Although cancer remains a major public health burden for African Americans, progress is being achieved. For both genders, stomach cancer mortality and mortality related to Hodgkin's disease showed large decreases over the past 30 years. Among African-American females, large decreases in cancer mortality occurred for nonmelanoma skin cancers, rectal cancers, and cervical and other uterine cancers. Tobacco use continues to decline among African Americans and, at present, is significantly lower among African-American youths than among their white counterparts.

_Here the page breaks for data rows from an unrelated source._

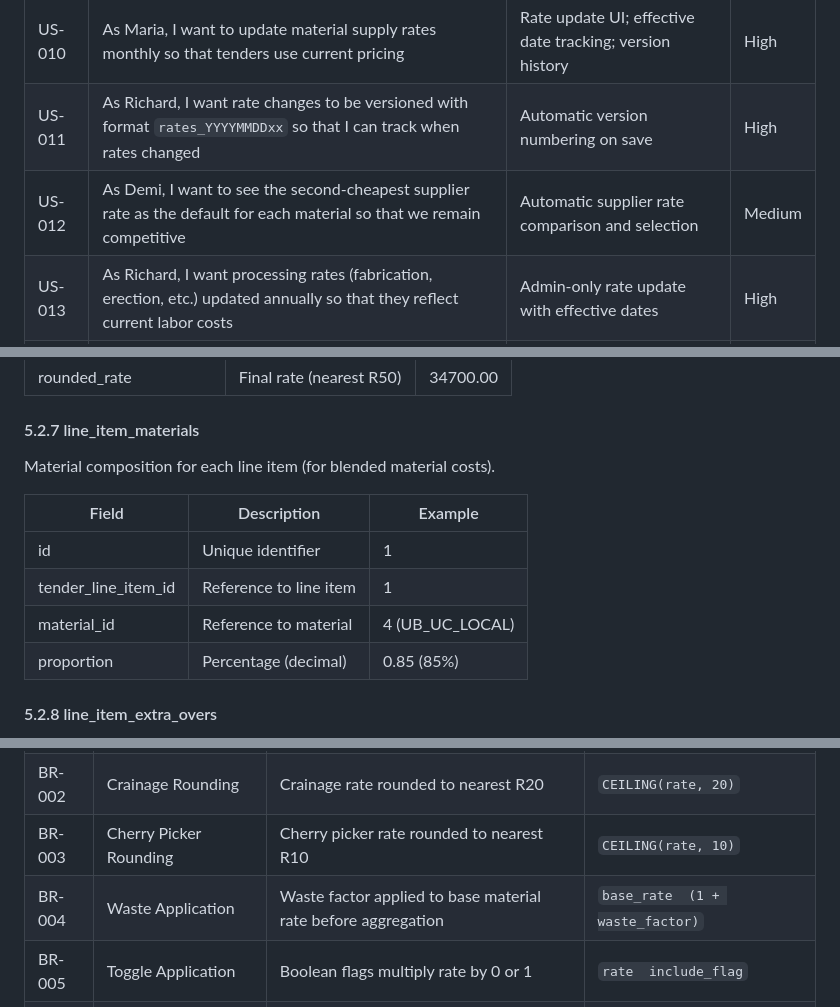
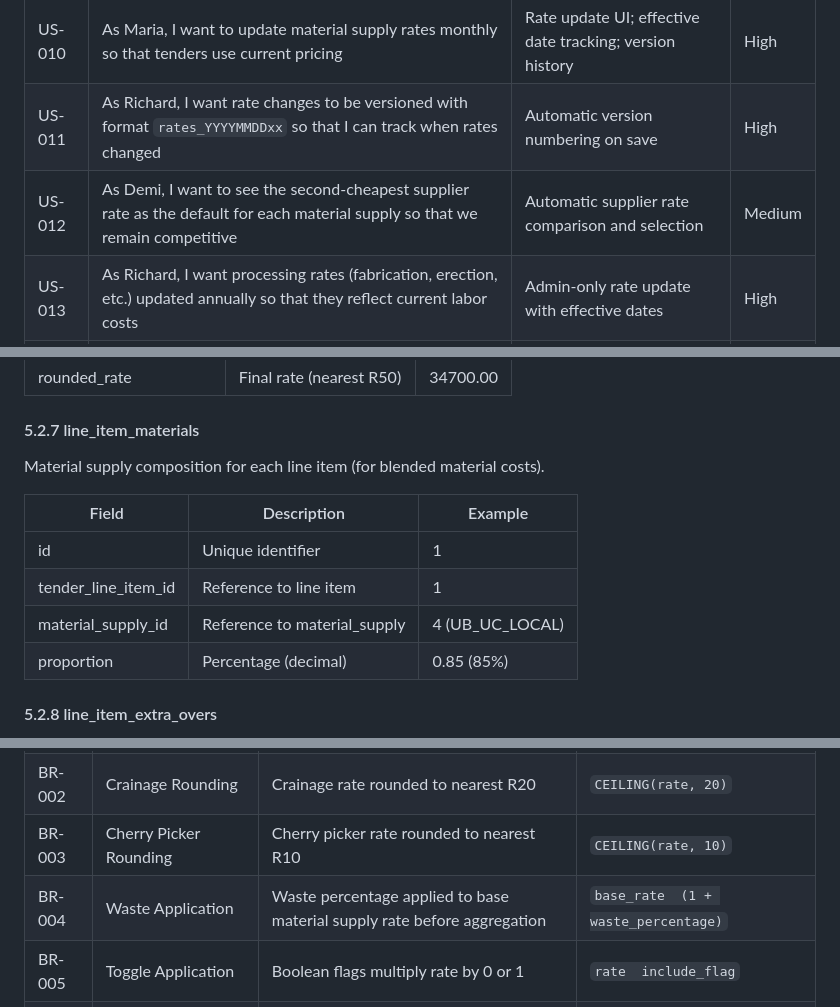
Before and after one commit to KodyKendall/Leonardo, a Markdown page: requirements/REQUIREMENTS.md, 3 parts joined by grey strips. Drawn GitHub-style.

```diff
--- a/requirements/REQUIREMENTS.md
+++ b/requirements/REQUIREMENTS.md
@@ -157,7 +157,7 @@ RSB Contracts is a 40-year-old family-owned structural steel fabrication company
 |----|-----------|-------------------|----------|
 | US-010 | As Maria, I want to update material supply rates monthly so that tenders use current pricing | Rate update UI; effective date tracking; version history | High |
 | US-011 | As Richard, I want rate changes to be versioned with format `rates_YYYYMMDDxx` so that I can track when rates changed | Automatic version numbering on save | High |
-| US-012 | As Demi, I want to see the second-cheapest supplier rate as the default for each material so that we remain competitive | Automatic supplier rate comparison and selection | Medium |
+| US-012 | As Demi, I want to see the second-cheapest supplier rate as the default for each material supply so that we remain competitive | Automatic supplier rate comparison and selection | Medium |
 | US-013 | As Richard, I want processing rates (fabrication, erection, etc.) updated annually so that they reflect current labor costs | Admin-only rate update with effective dates | High |
 | US-014 | As Demi, I want to manually override supplier rates for specific tenders so that I can use negotiated pricing | Per-tender rate override capability | High |
 | US-015 | As Maria, I want to add new suppliers and their rates so that we can compare pricing across vendors | Supplier management UI | Medium |
@@ -814,13 +814,13 @@ Detailed cost breakdown for each line item.
 
 #### 5.2.7 line_item_materials
 
-Material composition for each line item (for blended material costs).
+Material supply composition for each line item (for blended material costs).
 
 | Field | Description | Example |
 |-------|-------------|---------|
 | id | Unique identifier | 1 |
 | tender_line_item_id | Reference to line item | 1 |
-| material_id | Reference to material | 4 (UB_UC_LOCAL) |
+| material_supply_id | Reference to material_supply | 4 (UB_UC_LOCAL) |
 | proportion | Percentage (decimal) | 0.85 (85%) |
 
 #### 5.2.8 line_item_extra_overs
@@ -1075,7 +1075,7 @@ line_amount = R326,067
 | BR-001 | Rate Rounding | All line item rates rounded up to nearest R50 | `CEILING(rate, 50)` |
 | BR-002 | Crainage Rounding | Crainage rate rounded to nearest R20 | `CEILING(rate, 20)` |
 | BR-003 | Cherry Picker Rounding | Cherry picker rate rounded to nearest R10 | `CEILING(rate, 10)` |
-| BR-004 | Waste Application | Waste factor applied to base material rate before aggregation | `base_rate  (1 + waste_factor)` |
+| BR-004 | Waste Application | Waste percentage applied to base material supply rate before aggregation | `base_rate  (1 + waste_percentage)` |
 | BR-005 | Toggle Application | Boolean flags multiply rate by 0 or 1 | `rate  include_flag` |
 | BR-006 | Margin Calculation | Applied to subtotal before rounding | `subtotal  (1 + margin_pct)` |
 | BR-007 | Bolts Inclusion | Standard line items include bolts in rate (not priced separately) | Default behavior for steel sections |
```
Also changed, not shown: other parts of requirements/REQUIREMENTS.md (+16 -16 lines).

Despite these successes, additional work remains. Increased patient education regarding self-examinations and improved access to cancer screening are necessary to reduce the high percentage of cancers diagnosed at late stages among African Americans. Improved screening ultimately would increase survival and decrease cancer mortality. Some research has suggested that the increased morbidity and mortality in African Americans are related to poverty, lower education, and inadequate access to care as opposed to inherent racial characteristics.15,16 A recent study of black-white differences according to stage at diagnosis of breast cancer confirms some of these factors but also suggests that multiple factors may explain these differences, including mammograms, having a breast examination by a physician, and a history of patient delay.16 Such observations point to the importance of enacting broad social policies and establishing support mechanisms to diminish the impact of cancer in the African-American community.
Table Table 2. Mortality for Leading Causes of Death Among African-American Children Under Age 15, United States, 1992
Table Table 3. Reported Deaths for the Five Leading Cancer Sites Among African-American Males by Age, United States, 1992
Table Table 4. Reported Deaths for the Five Leading Cancer Sites Among African-American Females by Age, United States, 1992
Table Table 5. Estimated Cancer Deaths Among African Americans by Sex for All Sites, United States, 1996*
Table Table 6. Estimated New Cancer Cases Among African Americans by Sex for All Sites, United States, 1996*
Table Table 7. Cancer Sites for Which Mortality Rates* Among African Americans Exceed Mortality Rates Among Whites, by Sex, United States, 1988–1992
Table Table 8. Cancer Sites for Which Incidence Rates* Among African Americans Exceed Incidence Rates Among Whites, by Sex, United States, 1988–1992
Table Table 9. Percentage of African-American Population (Probability) Developing Invasive Cancers at Certain Ages, United States, 1990–1992